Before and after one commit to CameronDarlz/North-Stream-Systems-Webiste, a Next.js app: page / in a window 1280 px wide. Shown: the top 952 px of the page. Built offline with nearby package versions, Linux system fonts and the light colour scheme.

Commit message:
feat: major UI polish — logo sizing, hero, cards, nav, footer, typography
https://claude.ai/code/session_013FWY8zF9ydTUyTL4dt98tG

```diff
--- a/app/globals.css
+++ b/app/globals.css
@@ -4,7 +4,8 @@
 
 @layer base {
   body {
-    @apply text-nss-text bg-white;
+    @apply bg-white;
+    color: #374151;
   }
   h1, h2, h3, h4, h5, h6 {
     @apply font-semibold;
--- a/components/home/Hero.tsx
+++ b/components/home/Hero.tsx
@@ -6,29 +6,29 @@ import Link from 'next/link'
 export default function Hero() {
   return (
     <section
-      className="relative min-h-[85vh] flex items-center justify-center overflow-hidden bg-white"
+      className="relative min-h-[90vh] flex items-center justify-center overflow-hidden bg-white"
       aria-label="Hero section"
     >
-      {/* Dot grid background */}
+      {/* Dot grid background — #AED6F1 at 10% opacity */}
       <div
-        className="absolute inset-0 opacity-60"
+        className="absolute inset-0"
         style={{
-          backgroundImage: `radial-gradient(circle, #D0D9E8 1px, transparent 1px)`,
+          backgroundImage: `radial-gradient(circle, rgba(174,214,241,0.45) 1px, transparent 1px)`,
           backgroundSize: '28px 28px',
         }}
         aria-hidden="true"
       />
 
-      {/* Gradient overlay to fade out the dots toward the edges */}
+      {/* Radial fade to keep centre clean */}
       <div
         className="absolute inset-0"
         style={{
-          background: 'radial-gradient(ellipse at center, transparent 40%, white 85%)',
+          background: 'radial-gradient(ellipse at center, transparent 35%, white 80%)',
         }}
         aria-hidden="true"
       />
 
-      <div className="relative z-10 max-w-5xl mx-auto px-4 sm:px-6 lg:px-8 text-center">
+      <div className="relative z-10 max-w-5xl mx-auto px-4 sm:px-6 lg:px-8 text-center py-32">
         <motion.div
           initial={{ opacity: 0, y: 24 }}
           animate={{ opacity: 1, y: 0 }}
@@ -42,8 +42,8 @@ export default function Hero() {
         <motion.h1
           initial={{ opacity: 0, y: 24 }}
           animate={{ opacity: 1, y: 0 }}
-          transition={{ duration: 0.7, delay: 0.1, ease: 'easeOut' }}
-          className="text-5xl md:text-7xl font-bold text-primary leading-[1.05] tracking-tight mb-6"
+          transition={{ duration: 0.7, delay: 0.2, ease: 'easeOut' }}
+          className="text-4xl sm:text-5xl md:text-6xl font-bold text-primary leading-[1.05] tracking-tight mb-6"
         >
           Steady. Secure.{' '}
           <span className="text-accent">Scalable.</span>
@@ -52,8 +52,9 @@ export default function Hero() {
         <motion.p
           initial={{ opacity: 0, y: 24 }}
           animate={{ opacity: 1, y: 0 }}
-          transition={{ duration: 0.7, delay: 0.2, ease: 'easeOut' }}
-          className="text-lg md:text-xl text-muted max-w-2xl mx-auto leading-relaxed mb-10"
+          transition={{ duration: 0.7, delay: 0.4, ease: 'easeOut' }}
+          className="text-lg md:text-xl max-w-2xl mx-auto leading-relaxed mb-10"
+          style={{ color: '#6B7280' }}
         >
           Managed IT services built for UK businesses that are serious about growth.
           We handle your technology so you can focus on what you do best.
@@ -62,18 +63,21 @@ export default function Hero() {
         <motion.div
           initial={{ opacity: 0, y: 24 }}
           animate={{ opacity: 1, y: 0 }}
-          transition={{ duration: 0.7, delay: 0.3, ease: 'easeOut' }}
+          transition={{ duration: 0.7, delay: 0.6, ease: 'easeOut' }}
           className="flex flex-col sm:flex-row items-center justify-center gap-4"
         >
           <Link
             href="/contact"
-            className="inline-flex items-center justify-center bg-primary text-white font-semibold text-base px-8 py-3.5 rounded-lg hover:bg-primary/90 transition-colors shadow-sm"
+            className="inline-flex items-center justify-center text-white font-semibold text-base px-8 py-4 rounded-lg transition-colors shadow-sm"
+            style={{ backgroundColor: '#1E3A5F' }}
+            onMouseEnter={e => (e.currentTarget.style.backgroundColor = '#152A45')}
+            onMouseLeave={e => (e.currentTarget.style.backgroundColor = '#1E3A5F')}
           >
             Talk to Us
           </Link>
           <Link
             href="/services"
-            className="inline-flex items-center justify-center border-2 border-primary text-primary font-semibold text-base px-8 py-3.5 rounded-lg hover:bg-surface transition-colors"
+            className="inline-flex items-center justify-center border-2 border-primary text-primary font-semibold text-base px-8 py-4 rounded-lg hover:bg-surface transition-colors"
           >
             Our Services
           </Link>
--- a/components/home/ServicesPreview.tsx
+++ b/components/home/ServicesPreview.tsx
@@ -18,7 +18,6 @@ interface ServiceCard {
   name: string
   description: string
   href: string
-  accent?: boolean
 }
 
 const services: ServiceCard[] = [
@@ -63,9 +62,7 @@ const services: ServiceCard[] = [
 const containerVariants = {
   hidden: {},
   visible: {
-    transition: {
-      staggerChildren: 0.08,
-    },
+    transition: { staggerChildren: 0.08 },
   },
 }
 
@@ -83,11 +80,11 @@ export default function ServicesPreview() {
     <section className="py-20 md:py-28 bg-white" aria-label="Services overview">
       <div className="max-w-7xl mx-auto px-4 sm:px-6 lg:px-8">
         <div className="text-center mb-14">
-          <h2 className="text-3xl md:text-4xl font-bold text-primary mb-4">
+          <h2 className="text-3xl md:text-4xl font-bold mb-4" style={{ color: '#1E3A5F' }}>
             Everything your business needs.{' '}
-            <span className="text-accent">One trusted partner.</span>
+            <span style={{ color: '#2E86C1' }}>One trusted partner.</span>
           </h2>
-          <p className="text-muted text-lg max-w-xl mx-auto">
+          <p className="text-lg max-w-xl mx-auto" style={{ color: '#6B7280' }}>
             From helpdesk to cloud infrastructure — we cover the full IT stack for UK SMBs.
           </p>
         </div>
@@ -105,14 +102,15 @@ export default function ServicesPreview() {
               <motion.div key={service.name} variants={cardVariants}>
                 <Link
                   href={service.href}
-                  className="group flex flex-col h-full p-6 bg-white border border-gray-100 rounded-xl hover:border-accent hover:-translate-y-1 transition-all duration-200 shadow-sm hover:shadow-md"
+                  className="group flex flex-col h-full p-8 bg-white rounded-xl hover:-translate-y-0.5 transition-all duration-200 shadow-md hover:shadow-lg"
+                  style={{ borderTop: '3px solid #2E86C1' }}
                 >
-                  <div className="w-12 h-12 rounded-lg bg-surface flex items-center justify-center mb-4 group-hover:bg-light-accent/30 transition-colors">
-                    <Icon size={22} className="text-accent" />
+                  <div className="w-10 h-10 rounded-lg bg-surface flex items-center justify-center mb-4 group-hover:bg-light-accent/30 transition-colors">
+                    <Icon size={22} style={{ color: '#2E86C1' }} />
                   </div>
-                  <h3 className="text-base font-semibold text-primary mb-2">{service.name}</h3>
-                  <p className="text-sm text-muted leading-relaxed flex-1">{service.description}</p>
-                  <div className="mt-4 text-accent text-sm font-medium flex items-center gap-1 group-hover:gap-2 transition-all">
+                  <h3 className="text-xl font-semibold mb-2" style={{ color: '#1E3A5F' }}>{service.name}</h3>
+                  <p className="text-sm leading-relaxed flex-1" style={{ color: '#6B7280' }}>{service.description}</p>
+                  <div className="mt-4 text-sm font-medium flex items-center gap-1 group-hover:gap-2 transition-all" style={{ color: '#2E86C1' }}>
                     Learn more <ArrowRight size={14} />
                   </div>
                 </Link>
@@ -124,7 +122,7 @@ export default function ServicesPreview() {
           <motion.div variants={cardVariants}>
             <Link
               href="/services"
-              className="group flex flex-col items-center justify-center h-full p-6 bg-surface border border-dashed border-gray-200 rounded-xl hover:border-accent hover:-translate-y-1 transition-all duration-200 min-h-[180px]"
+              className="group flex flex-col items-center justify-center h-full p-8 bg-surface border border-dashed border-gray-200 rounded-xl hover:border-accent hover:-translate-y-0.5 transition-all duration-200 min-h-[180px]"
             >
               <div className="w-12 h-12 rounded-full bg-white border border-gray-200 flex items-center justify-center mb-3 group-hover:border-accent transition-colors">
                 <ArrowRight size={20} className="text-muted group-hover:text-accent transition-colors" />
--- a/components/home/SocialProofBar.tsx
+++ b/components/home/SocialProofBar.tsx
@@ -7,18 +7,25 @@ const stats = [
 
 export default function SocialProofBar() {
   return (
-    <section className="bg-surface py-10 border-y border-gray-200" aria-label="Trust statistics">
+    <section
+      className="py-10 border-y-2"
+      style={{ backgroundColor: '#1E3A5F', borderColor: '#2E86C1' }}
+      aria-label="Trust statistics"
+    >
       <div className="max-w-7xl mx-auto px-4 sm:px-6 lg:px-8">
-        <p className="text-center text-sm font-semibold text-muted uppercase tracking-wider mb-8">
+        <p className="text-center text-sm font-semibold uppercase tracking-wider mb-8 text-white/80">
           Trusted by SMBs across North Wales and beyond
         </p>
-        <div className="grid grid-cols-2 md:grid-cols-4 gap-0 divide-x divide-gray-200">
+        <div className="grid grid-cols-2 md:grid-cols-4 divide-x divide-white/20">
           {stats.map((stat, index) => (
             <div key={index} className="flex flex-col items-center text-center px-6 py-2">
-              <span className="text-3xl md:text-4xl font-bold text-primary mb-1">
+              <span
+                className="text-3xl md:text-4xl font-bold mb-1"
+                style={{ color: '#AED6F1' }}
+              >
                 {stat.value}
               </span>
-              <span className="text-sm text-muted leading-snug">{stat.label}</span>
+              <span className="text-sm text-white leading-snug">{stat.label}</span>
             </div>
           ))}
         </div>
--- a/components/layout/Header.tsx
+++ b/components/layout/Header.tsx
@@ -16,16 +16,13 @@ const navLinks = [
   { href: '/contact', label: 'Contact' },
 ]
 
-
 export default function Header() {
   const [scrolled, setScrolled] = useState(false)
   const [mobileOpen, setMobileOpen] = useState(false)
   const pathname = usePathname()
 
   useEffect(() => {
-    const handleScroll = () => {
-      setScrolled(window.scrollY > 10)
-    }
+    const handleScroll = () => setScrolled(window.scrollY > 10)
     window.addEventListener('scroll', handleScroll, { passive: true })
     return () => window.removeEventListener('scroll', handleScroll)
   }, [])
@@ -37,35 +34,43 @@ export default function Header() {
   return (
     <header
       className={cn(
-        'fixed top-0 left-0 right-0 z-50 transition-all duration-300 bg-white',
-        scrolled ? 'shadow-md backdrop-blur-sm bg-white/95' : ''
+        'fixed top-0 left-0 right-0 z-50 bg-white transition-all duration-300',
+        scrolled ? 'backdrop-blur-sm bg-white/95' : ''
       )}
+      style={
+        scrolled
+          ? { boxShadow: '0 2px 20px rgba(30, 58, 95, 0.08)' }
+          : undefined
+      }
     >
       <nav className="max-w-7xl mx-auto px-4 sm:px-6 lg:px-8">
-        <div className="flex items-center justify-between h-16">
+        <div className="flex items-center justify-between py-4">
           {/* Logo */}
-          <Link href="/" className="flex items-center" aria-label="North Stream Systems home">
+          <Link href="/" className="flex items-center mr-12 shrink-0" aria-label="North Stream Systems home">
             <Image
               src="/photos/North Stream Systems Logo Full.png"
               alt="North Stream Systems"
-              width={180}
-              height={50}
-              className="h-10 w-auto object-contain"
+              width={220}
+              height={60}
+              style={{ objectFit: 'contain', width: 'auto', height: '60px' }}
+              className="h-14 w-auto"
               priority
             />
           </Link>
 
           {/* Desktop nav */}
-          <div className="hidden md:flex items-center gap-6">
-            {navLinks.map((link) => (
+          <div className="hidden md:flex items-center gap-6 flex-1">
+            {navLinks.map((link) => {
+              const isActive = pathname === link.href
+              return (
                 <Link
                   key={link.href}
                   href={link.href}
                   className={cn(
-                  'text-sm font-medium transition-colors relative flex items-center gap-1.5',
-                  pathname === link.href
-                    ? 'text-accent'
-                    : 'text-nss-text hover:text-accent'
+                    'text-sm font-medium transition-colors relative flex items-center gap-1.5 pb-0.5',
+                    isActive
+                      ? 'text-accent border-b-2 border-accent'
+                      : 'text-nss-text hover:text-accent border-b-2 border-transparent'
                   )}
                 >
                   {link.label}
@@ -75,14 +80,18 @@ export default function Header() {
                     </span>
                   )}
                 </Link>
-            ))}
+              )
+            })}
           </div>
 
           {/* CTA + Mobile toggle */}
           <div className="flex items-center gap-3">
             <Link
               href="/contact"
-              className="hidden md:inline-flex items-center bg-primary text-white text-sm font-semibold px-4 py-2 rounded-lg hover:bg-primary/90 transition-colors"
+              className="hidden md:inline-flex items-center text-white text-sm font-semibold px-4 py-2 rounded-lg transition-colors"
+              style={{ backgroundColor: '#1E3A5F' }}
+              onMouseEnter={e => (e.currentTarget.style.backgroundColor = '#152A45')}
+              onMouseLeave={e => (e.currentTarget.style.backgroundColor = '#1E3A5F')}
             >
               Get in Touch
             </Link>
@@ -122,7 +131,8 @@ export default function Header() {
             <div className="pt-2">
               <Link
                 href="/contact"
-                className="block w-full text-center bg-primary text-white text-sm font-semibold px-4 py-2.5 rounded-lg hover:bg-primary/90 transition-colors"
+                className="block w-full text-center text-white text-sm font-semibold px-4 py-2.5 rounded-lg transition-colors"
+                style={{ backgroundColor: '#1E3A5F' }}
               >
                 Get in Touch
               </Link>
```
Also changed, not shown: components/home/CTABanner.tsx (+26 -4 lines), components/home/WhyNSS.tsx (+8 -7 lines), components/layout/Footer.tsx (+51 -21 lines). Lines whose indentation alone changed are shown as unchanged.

---*---

WORK REQUIRED | Give every line of the material that includes the string "ServicesPreview".

WRITTEN SOLUTION |
--- a/components/home/ServicesPreview.tsx
+++ b/components/home/ServicesPreview.tsx
@@ -83,11 +80,11 @@ export default function ServicesPreview() {
@@ -105,14 +102,15 @@ export default function ServicesPreview() {
@@ -124,7 +122,7 @@ export default function ServicesPreview() {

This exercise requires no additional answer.